Records from a collection:

▼▼▼

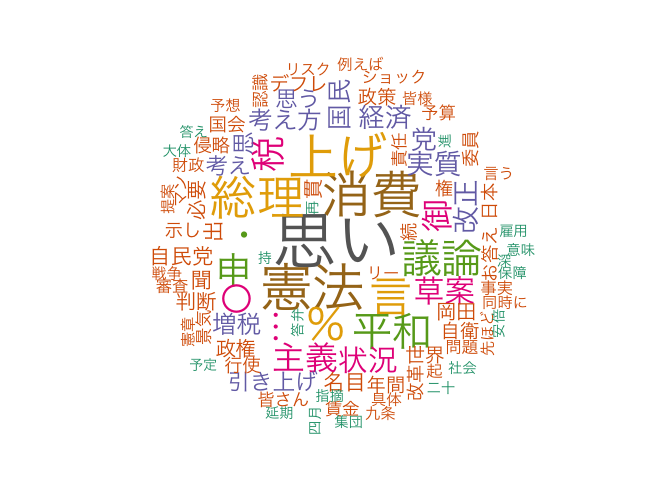
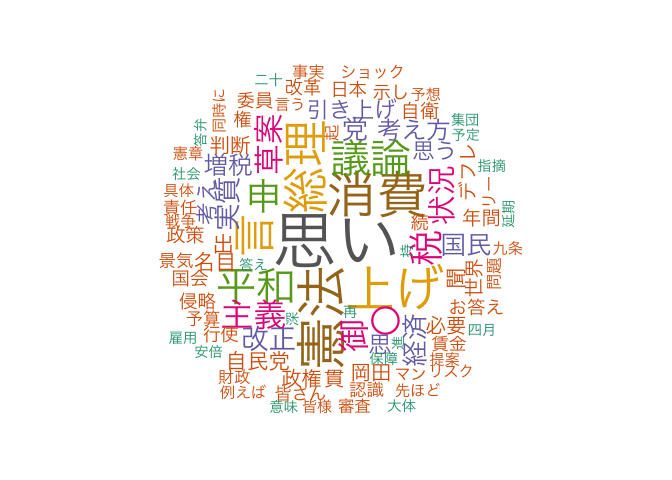
update README

Changed region(s): [[0.2188, 0.125, 0.8125, 0.9062]]

diff --git a/README.md b/README.md
@@ -5,7 +5,7 @@ This package is to access the API of Kokkai Kaigiroku, conference minutes of Jap
 
 ### Prerequisites
 
-Nothign. You may need to download dependent packages during the installation.
+Nothing. You may need to download dependent packages during the installation.
 
 ### Installation
 
@@ -221,99 +221,74 @@ summary(data_corpus_qtspeech)
 #>  国家基本政策委員会合同審査会   1号 2016-05-18          58 片山虎之助
 #> 
 #> Source:  /Users/akitaka/Dropbox/rProjects/kaigiroku/* on x86_64 by akitaka
-#> Created: Thu Apr 20 16:25:11 2017
+#> Created: Thu Apr 20 17:46:18 2017
 #> Notes:
 
 # kwicly look at some key terms
-kwic(data_corpus_qtspeech, "政府") # government 
-#>                                                   
-#>  [安倍晋三 3, 267] 、 なりわい の 再建 に | 政府 |
-#>  [岡田克也 6, 100]     、 一月 時点 で の | 政府 |
-#>  [岡田克也 6, 192]   、 つまり 半年 前 の | 政府 |
-#>                          
-#>  一丸 と な って 力      
-#>  見通し は、 実質 が     
-#>  の 見通し を かなり 下回
-kwic(data_corpus_qtspeech, "経済") # government 
-#>                                                           
-#>   [岡田克也 4, 216]         こと で、 必ずや その | 経済 |
-#>   [岡田克也 4, 236]            です ね。 そして、 | 経済 |
-#>   [岡田克也 4, 287]             っ た わけ です。 | 経済 |
-#>   [岡田克也 4, 412]      、 やはり この 一年半 の | 経済 |
-#>   [安倍晋三 5, 106]           ます から、 我々 の | 経済 |
-#>     [岡田克也 6, 9]            総理 の やら れ た | 経済 |
-#>   [岡田克也 6, 273]               、 私 は、 この | 経済 |
-#>   [安倍晋三 7, 112]          ます。 そこで、 世界 | 経済 |
-#>   [安倍晋三 7, 120]           で あり ます。 世界 | 経済 |
-#>   [安倍晋三 7, 226]         中 において、 中国 の | 経済 |
-#>   [安倍晋三 7, 377]        。 あした も 国際 金融 | 経済 |
-#>    [岡田克也 8, 10]             われ た、 中国 の | 経済 |
-#>    [安倍晋三 9, 11]           おり ます よう に、 | 経済 |
-#>   [安倍晋三 9, 252]        まして、 そして また、 | 経済 |
-#>  [岡田克也 10, 220]          って い ます よう な | 経済 |
-#>  [安倍晋三 13, 121] このように 思い ます。 いわば | 経済 |
-#>   [志位和夫 39, 36]       引き上げ て 以来、 日本 | 経済 |
-#>  [志位和夫 41, 148]             て、 この よう な | 経済 |
-#>                            
-#>  状況 を つくり出す こと が
-#>  判断 条項 も 削除 さ      
-#>  の 現状 は どうか。       
-#>  運営 が うまく いか なか  
-#>  政策 は 功 を 奏          
-#>  政策 を 全 否定 する      
-#>  運営、 あれだけ、 これから
-#>  の 状況 で あり ます      
-#>  の 状況 について 言 え    
-#>  の 減速 という リスク も  
-#>  分析 会合 を 開 い        
-#>  が どう なる か、         
-#>  という の は 生き物 でも  
-#>  の 状況 について の リスク
-#>  状況、 特に 消費 が       
-#>  を しっかり と 成長 さ    
-#>  の 六 割 を 占める        
-#>  情勢 の も と で
-kwic(data_corpus_qtspeech, "成長") # growth
-#>                                                        
-#>    [安倍晋三 5, 25]               一・ 七％ の | 成長 |
-#>    [安倍晋三 5, 88]               六・ 四％ の | 成長 |
-#>  [安倍晋三 13, 125] いわば 経済 を しっかり と | 成長 |
-#>                       
-#>  で ご ざ いま した   
-#>  で あり まして、 実質
-#>  さ せ てい かな け
+kwic(data_corpus_qtspeech, "政府", window = 4) # government 
+#>                                                                    
+#>  [安倍晋三 3, 267] なりわい の 再建 に | 政府 | 一丸 と な って    
+#>  [岡田克也 6, 100]     一月 時点 で の | 政府 | 見通し は、 実質   
+#>  [岡田克也 6, 192]   つまり 半年 前 の | 政府 | の 見通し を かなり
+kwic(data_corpus_qtspeech, "経済", window = 4) # ecnomy
+#>                                                                           
+#>   [岡田克也 4, 216]      で、 必ずや その | 経済 | 状況 を つくり出す こと
+#>   [岡田克也 4, 236]         ね。 そして、 | 経済 | 判断 条項 も 削除      
+#>   [岡田克也 4, 287]        た わけ です。 | 経済 | の 現状 は どうか      
+#>   [岡田克也 4, 412] やはり この 一年半 の | 経済 | 運営 が うまく いか    
+#>   [安倍晋三 5, 106]        から、 我々 の | 経済 | 政策 は 功 を          
+#>     [岡田克也 6, 9]         の やら れ た | 経済 | 政策 を 全 否定        
+#>   [岡田克也 6, 273]          私 は、 この | 経済 | 運営、 あれだけ、      
+#>   [安倍晋三 7, 112]      。 そこで、 世界 | 経済 | の 状況 で あり        
+#>   [安倍晋三 7, 120]      あり ます。 世界 | 経済 | の 状況 について 言    
+#>   [安倍晋三 7, 226]    において、 中国 の | 経済 | の 減速 という リスク  
+#>   [安倍晋三 7, 377]   あした も 国際 金融 | 経済 | 分析 会合 を 開        
+#>    [岡田克也 8, 10]          た、 中国 の | 経済 | が どう なる か        
+#>    [安倍晋三 9, 11]        ます よう に、 | 経済 | という の は 生き物    
+#>   [安倍晋三 9, 252]      、 そして また、 | 経済 | の 状況 について の    
+#>  [岡田克也 10, 220]       い ます よう な | 経済 | 状況、 特に 消費       
+#>  [安倍晋三 13, 121]    思い ます。 いわば | 経済 | を しっかり と 成長    
+#>   [志位和夫 39, 36]        て 以来、 日本 | 経済 | の 六 割 を            
+#>  [志位和夫 41, 148]       、 この よう な | 経済 | 情勢 の も と
+kwic(data_corpus_qtspeech, "成長", window = 4) # growth
+#>                                                                  
+#>    [安倍晋三 5, 25]          ・ 七％ の | 成長 | で ご ざ いま   
+#>    [安倍晋三 5, 88]          ・ 四％ の | 成長 | で あり まして、
+#>  [安倍晋三 13, 125] 経済 を しっかり と | 成長 | さ せ てい かな
 ```
 
 ``` r
+require(readtext)
+#> Loading required package: readtext
 # generate tokens and then dfm 
-data_dfm_qtspeech <- tokens(data_corpus_qtspeech) %>% dfm()
-print(data_dfm_qtspeech)
-#> Document-feature matrix of: 40 documents, 1,306 features (91.4% sparse).
+data_dfm_qtspeech <- tokens(data_corpus_qtspeech, remove_punct = TRUE) %>% dfm()
+#topfeatures(data_dfm_qtspeech, n = 100)
 
 # remove stopwords and punctuations (using slothlib list http://www.dl.kuis.kyoto-u.ac.jp/slothlib/)
 # Warning: the word list removes potentially important words
-jpstopwords <- readLines("http://svn.sourceforge.jp/svnroot/slothlib/CSharp/Version1/SlothLib/NLP/Filter/StopWord/word/Japanese.txt")
-jpstopwords <- c(jpstopwords, "。", "、", "")
-jpstopwords <- jpstopwords[jpstopwords != ""]
+jpstopwords <- readtext("http://svn.sourceforge.jp/svnroot/slothlib/CSharp/Version1/SlothLib/NLP/Filter/StopWord/word/Japanese.txt")
+jpstopwords <- tokens(jpstopwords[jpstopwords != ""]) %>% as.character
 # remove stopwords
 data_dfm_qtspeech <- dfm_remove(data_dfm_qtspeech, features = jpstopwords)
 
 topfeatures(data_dfm_qtspeech, n = 20) # still a lot of unnecessary features
-#>     の     は     を     が   ます     に     で     て     し     と 
-#>    385    355    266    217    208    207    201    151    127    124 
-#>     も という     い   ない   って     か     な   です   いる     た 
-#>    121    119    108    105     90     80     79     76     75     75
+#>       は       を     ます       て       し   という       い     ない 
+#>      355      266      208      151      127      119      108      105 
+#>     って     です     いる       た     あり     した       れ     てい 
+#>       90       76       75       75       67       65       62       62 
+#>     思い において     その       ご 
+#>       54       51       48       48
 
 # remove entries only with hiraganas (ひらがな)
 data_dfm_qtspeech <- dfm_remove(data_dfm_qtspeech, features = "^[あ-ん]+$",
                                  valuetype = "regex")
 print(data_dfm_qtspeech)
-#> Document-feature matrix of: 40 documents, 878 features (94.8% sparse).
+#> Document-feature matrix of: 40 documents, 872 features (94.8% sparse).
 topfeatures(data_dfm_qtspeech, n = 20) #looks better
-#> 思い 憲法 消費 上げ 総理   ％   言 議論 平和   ・   申   税    …   御   〇 
-#>   54   43   41   40   38   34   34   31   31   29   28   27   26   24   24 
-#> 主義 草案 状況 実質 改正 
-#>   24   22   21   19   19
+#> 思い 憲法 消費 上げ 総理   言 議論 平和   申   税   御   〇 主義 草案 状況 
+#>   54   43   41   40   38   34   31   31   28   27   24   24   24   22   21 
+#> 実質 改正   党 経済 国民 
+#>   19   19   18   18   17
 
 par(family = "HiraKakuProN-W3") # this line is necessary if you use a Mac
 textplot_wordcloud(data_dfm_qtspeech, min.freq = 6, random.order = FALSE,
@@ -330,7 +305,7 @@ We are going to esitmate an LDA topic model. First regenerate dfm at sentence le
 
 ``` r
 data_corpus_qtspeech_sent <- corpus_reshape(data_corpus_qtspeech, to = "sentences")
-data_dfm_qtspeech_sent <- data_corpus_qtspeech_sent %>% tokens %>% dfm
+data_dfm_qtspeech_sent <- data_corpus_qtspeech_sent %>% tokens(remove_punct = TRUE) %>% dfm
 data_dfm_qtspeech_sent <- dfm_remove(data_dfm_qtspeech_sent, features = jpstopwords)
 
 # remove entries only with hiraganas (ひらがな)
@@ -348,17 +323,17 @@ require(topicmodels)
 model_lda_qt_speeches <- LDA(convert(data_dfm_qtspeech_sent, to = "topicmodels"), 
                              k = 6)
 get_terms(model_lda_qt_speeches, 10)
-#>       Topic 1 Topic 2  Topic 3    Topic 4 Topic 5 Topic 6
-#>  [1,] "思い"  "上げ"   "言"       "憲法"  "…"     "消費" 
-#>  [2,] "岡田"  "思い"   "状況"     "平和"  "・"    "税"   
-#>  [3,] "御"    "申"     "デフレ"   "主義"  "議論"  "％"   
-#>  [4,] "党"    "御"     "引き上げ" "改正"  "実質"  "増税" 
-#>  [5,] "総理"  "思う"   "リー"     "草案"  "名目"  "〇"   
-#>  [6,] "議論"  "認識"   "マン"     "言"    "％"    "賃金" 
-#>  [7,] "国民"  "経済"   "ショック" "貫"    "政権"  "判断" 
-#>  [8,] "国会"  "党首"   "問題"     "総理"  "審査"  "景気" 
-#>  [9,] "改革"  "考え方" "・"       "自衛"  "〇"    "予想" 
-#> [10,] "社会"  "状況"   "起"       "行使"  "深"    "事実"
+#>       Topic 1    Topic 2  Topic 3    Topic 4 Topic 5 Topic 6 
+#>  [1,] "上げ"     "議論"   "消費"     "自衛"  "憲法"  "〇"    
+#>  [2,] "申"       "国会"   "総理"     "実質"  "平和"  "消費"  
+#>  [3,] "思い"     "審査"   "委員"     "権"    "主義"  "総理"  
+#>  [4,] "御"       "示し"   "税"       "賃金"  "改正"  "出"    
+#>  [5,] "状況"     "党"     "引き上げ" "言"    "草案"  "名目"  
+#>  [6,] "世界"     "深"     "予想"     "思い"  "貫"    "税"    
+#>  [7,] "認識"     "改革"   "お答え"   "増税"  "言"    "デフレ"
+#>  [8,] "リー"     "具体"   "言"       "財政"  "思う"  "政権"  
+#>  [9,] "マン"     "同時に" "社会"     "集団"  "侵略"  "実質"  
+#> [10,] "ショック" "合"     "保障"     "指摘"  "総理"  "年間"
 # topics(model_lda_qt_speeches, 3)
 ```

▲▲▲

* [Assignment]: In the entries above, find the line that contains "見通し を かなり 下回", then repeat exactly every line from the first one through that line, with no pictures.

* [Your response]:
update README

Changed region(s): [[0.2188, 0.125, 0.8125, 0.9062]]

diff --git a/README.md b/README.md
@@ -5,7 +5,7 @@ This package is to access the API of Kokkai Kaigiroku, conference minutes of Jap
 
 ### Prerequisites
 
-Nothign. You may need to download dependent packages during the installation.
+Nothing. You may need to download dependent packages during the installation.
 
 ### Installation
 
@@ -221,99 +221,74 @@ summary(data_corpus_qtspeech)
 #>  国家基本政策委員会合同審査会   1号 2016-05-18          58 片山虎之助
 #> 
 #> Source:  /Users/akitaka/Dropbox/rProjects/kaigiroku/* on x86_64 by akitaka
-#> Created: Thu Apr 20 16:25:11 2017
+#> Created: Thu Apr 20 17:46:18 2017
 #> Notes:
 
 # kwicly look at some key terms
-kwic(data_corpus_qtspeech, "政府") # government 
-#>                                                   
-#>  [安倍晋三 3, 267] 、 なりわい の 再建 に | 政府 |
-#>  [岡田克也 6, 100]     、 一月 時点 で の | 政府 |
-#>  [岡田克也 6, 192]   、 つまり 半年 前 の | 政府 |
-#>                          
-#>  一丸 と な って 力      
-#>  見通し は、 実質 が     
-#>  の 見通し を かなり 下回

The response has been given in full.